**DIRECTIONS**. Retype the records exactly, with nothing added or dropped.

*** THE DATA ***

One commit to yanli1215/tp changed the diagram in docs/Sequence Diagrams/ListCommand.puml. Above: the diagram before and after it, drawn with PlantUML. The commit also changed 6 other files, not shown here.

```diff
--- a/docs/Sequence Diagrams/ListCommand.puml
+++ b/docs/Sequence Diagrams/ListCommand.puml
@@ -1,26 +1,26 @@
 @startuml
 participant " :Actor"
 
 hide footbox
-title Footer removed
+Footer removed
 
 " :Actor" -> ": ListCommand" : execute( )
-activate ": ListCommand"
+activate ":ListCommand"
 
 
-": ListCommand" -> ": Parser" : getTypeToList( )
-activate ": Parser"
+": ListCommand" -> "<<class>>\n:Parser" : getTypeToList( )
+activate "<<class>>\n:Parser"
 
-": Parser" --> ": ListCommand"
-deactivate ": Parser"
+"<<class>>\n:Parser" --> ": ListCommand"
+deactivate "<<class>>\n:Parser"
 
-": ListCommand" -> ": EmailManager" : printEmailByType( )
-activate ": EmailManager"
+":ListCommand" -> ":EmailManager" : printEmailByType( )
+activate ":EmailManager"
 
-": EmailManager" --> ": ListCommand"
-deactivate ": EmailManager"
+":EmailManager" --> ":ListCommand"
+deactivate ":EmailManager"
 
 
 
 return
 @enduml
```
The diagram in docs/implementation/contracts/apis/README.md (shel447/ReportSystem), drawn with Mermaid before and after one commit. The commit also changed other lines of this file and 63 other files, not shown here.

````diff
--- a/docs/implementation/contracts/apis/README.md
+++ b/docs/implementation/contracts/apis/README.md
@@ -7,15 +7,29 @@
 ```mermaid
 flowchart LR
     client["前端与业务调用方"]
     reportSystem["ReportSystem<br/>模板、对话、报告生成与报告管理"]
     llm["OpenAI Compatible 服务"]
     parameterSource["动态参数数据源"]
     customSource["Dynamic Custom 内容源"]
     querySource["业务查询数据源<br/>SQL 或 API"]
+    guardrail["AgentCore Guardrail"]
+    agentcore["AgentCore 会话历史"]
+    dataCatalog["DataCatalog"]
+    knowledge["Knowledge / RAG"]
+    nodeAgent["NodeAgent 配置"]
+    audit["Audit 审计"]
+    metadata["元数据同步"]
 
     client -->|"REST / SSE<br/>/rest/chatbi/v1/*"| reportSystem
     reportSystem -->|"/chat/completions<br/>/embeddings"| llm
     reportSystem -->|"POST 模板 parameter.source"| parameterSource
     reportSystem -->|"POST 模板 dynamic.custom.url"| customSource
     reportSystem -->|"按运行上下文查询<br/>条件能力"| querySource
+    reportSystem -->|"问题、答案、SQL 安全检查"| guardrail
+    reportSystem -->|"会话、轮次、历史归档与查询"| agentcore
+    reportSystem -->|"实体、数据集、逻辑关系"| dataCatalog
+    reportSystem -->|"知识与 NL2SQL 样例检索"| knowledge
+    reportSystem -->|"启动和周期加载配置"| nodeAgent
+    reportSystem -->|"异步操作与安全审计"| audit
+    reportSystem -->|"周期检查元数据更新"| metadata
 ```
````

*** End of THE DATA ***

**TASK RESPONSE**.
One commit to yanli1215/tp changed the diagram in docs/Sequence Diagrams/ListCommand.puml. Above: the diagram before and after it, drawn with PlantUML. The commit also changed 6 other files, not shown here.

```diff
--- a/docs/Sequence Diagrams/ListCommand.puml
+++ b/docs/Sequence Diagrams/ListCommand.puml
@@ -1,26 +1,26 @@
 @startuml
 participant " :Actor"
 
 hide footbox
-title Footer removed
+Footer removed
 
 " :Actor" -> ": ListCommand" : execute( )
-activate ": ListCommand"
+activate ":ListCommand"
 
 
-": ListCommand" -> ": Parser" : getTypeToList( )
-activate ": Parser"
+": ListCommand" -> "<<class>>\n:Parser" : getTypeToList( )
+activate "<<class>>\n:Parser"
 
-": Parser" --> ": ListCommand"
-deactivate ": Parser"
+"<<class>>\n:Parser" --> ": ListCommand"
+deactivate "<<class>>\n:Parser"
 
-": ListCommand" -> ": EmailManager" : printEmailByType( )
-activate ": EmailManager"
+":ListCommand" -> ":EmailManager" : printEmailByType( )
+activate ":EmailManager"
 
-": EmailManager" --> ": ListCommand"
-deactivate ": EmailManager"
+":EmailManager" --> ":ListCommand"
+deactivate ":EmailManager"
 
 
 
 return
 @enduml
```
The diagram in docs/implementation/contracts/apis/README.md (shel447/ReportSystem), drawn with Mermaid before and after one commit. The commit also changed other lines of this file and 63 other files, not shown here.

````diff
--- a/docs/implementation/contracts/apis/README.md
+++ b/docs/implementation/contracts/apis/README.md
@@ -7,15 +7,29 @@
 ```mermaid
 flowchart LR
     client["前端与业务调用方"]
     reportSystem["ReportSystem<br/>模板、对话、报告生成与报告管理"]
     llm["OpenAI Compatible 服务"]
     parameterSource["动态参数数据源"]
     customSource["Dynamic Custom 内容源"]
     querySource["业务查询数据源<br/>SQL 或 API"]
+    guardrail["AgentCore Guardrail"]
+    agentcore["AgentCore 会话历史"]
+    dataCatalog["DataCatalog"]
+    knowledge["Knowledge / RAG"]
+    nodeAgent["NodeAgent 配置"]
+    audit["Audit 审计"]
+    metadata["元数据同步"]
 
     client -->|"REST / SSE<br/>/rest/chatbi/v1/*"| reportSystem
     reportSystem -->|"/chat/completions<br/>/embeddings"| llm
     reportSystem -->|"POST 模板 parameter.source"| parameterSource
     reportSystem -->|"POST 模板 dynamic.custom.url"| customSource
     reportSystem -->|"按运行上下文查询<br/>条件能力"| querySource
+    reportSystem -->|"问题、答案、SQL 安全检查"| guardrail
+    reportSystem -->|"会话、轮次、历史归档与查询"| agentcore
+    reportSystem -->|"实体、数据集、逻辑关系"| dataCatalog
+    reportSystem -->|"知识与 NL2SQL 样例检索"| knowledge
+    reportSystem -->|"启动和周期加载配置"| nodeAgent
+    reportSystem -->|"异步操作与安全审计"| audit
+    reportSystem -->|"周期检查元数据更新"| metadata
 ```
````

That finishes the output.